    Your point is well taken, though. I seem to remember that even though I was not well off then, I could afford quite a bit of beer.

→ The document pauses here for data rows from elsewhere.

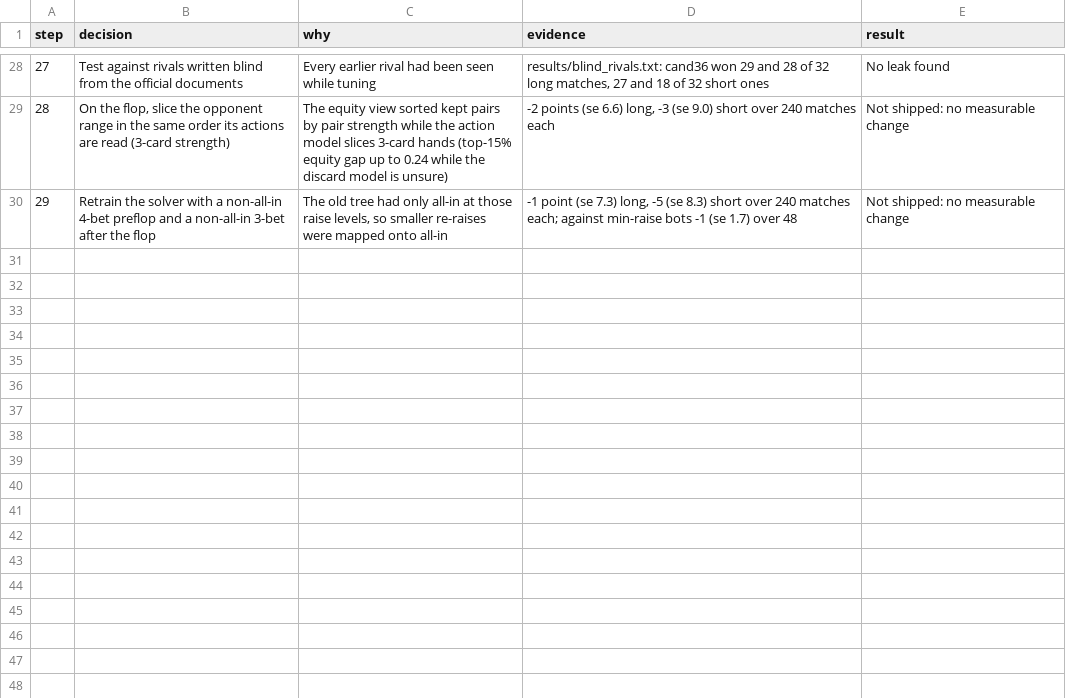
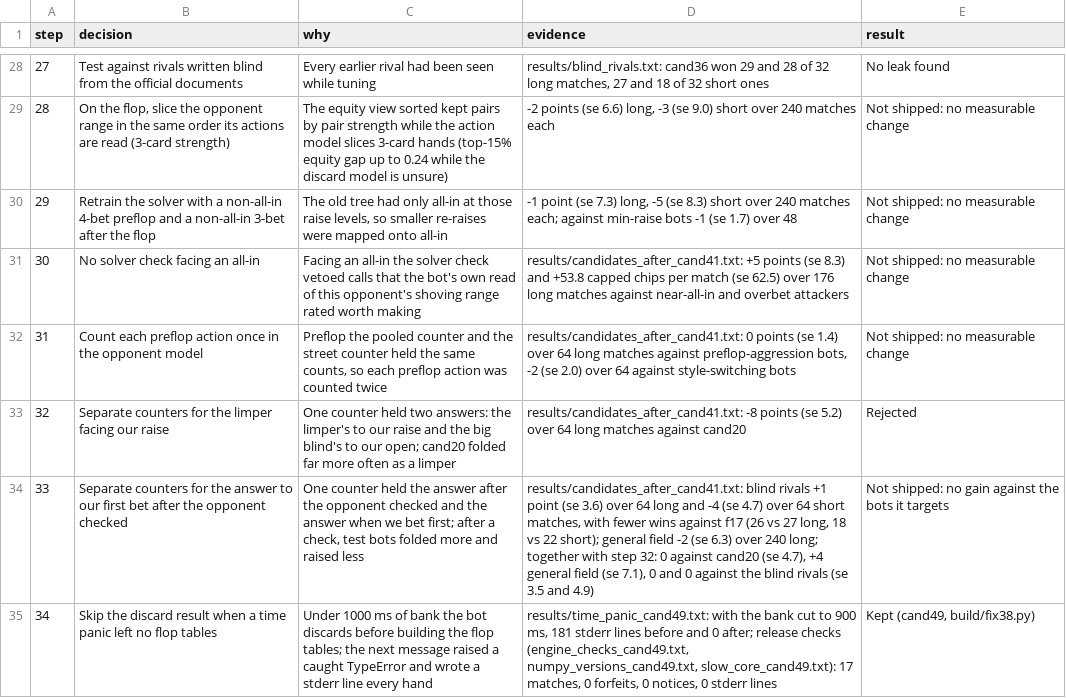
Before and after one commit to Paradox-73/PokerBots, a TSV file: decisions.tsv, drawn as a sheet; only a part is shown, gaps mark what is left out; the diff names each change by its address in the sheet, - before the commit and + after, or states it on an @@ line.

Commit message:
Entry is now cand49: cand41 plus a time-panic guard; six later changes not shipped
- build/fix38.py: discard_result stops when a time panic left no flop tables. With the bank cut to 900 ms,
  181 stderr lines before and 0 after (results/time_panic_cand49.txt). Normal play never reaches it.
- Release checks of cand49: engine, NumPy versions, slowed CPU (results/*_cand49.txt).
- results/candidates_after_cand41.txt: every candidate after cand41 against cand41 on the same deals.
- decisions.tsv steps 30 to 34; README names cand49 as the entry, new md5 and build order.

```diff
--- a/decisions.tsv
+++ b/decisions.tsv
+row 31: 30 | No solver check facing an all-in | Facing an all-in the solver check vetoed calls that the bot's own read of this opponent's shoving range rated worth making | results/candidates_after_cand41.txt: +5 points (se 8.3) and +53.8 capped chips per match (se 62.5) over 176 long matches against near-all-in and overbet attackers | Not shipped: no measurable change
+row 32: 31 | Count each preflop action once in the opponent model | Preflop the pooled counter and the street counter held the same counts, so each preflop action was counted twice | results/candidates_after_cand41.txt: 0 points (se 1.4) over 64 long matches against preflop-aggression bots, -2 (se 2.0) over 64 against style-switching bots | Not shipped: no measurable change
+row 33: 32 | Separate counters for the limper facing our raise | One counter held two answers: the limper's to our raise and the big blind's to our open; cand20 folded far more often as a limper | results/candidates_after_cand41.txt: -8 points (se 5.2) over 64 long matches against cand20 | Rejected
+row 34: 33 | Separate counters for the answer to our first bet after the opponent checked | One counter held the answer after the opponent checked and the answer when we bet first; after a check, test bots folded more and raised less | results/candidates_after_cand41.txt: blind rivals +1 point (se 3.6) over 64 long and -4 (se 4.7) over 64 short matches, with fewer wins against f17 (26 vs 27 long, 18 vs 22 short); general field -2 (se 6.3) over 240 long; together with step 32: 0 against cand20 (se 4.7), +4 general field (se 7.1), 0 and 0 against the blind rivals (se 3.5 and 4.9) | Not shipped: no gain against the bots it targets
+row 35: 34 | Skip the discard result when a time panic left no flop tables | Under 1000 ms of bank the bot discards before building the flop tables; the next message raised a caught TypeError and wrote a stderr line every hand | results/time_panic_cand49.txt: with the bank cut to 900 ms, 181 stderr lines before and 0 after; release checks (engine_checks_cand49.txt, numpy_versions_cand49.txt, slow_core_cand49.txt): 17 matches, 0 forfeits, 0 notices, 0 stderr lines | Kept (cand49, build/fix38.py)
```
Also changed, not shown: 8 other files.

Maybe it was a question of priorities, but the budget had to be shared with fags as well.
     
  12. Nov 24, 2019 #12

    An Ankoù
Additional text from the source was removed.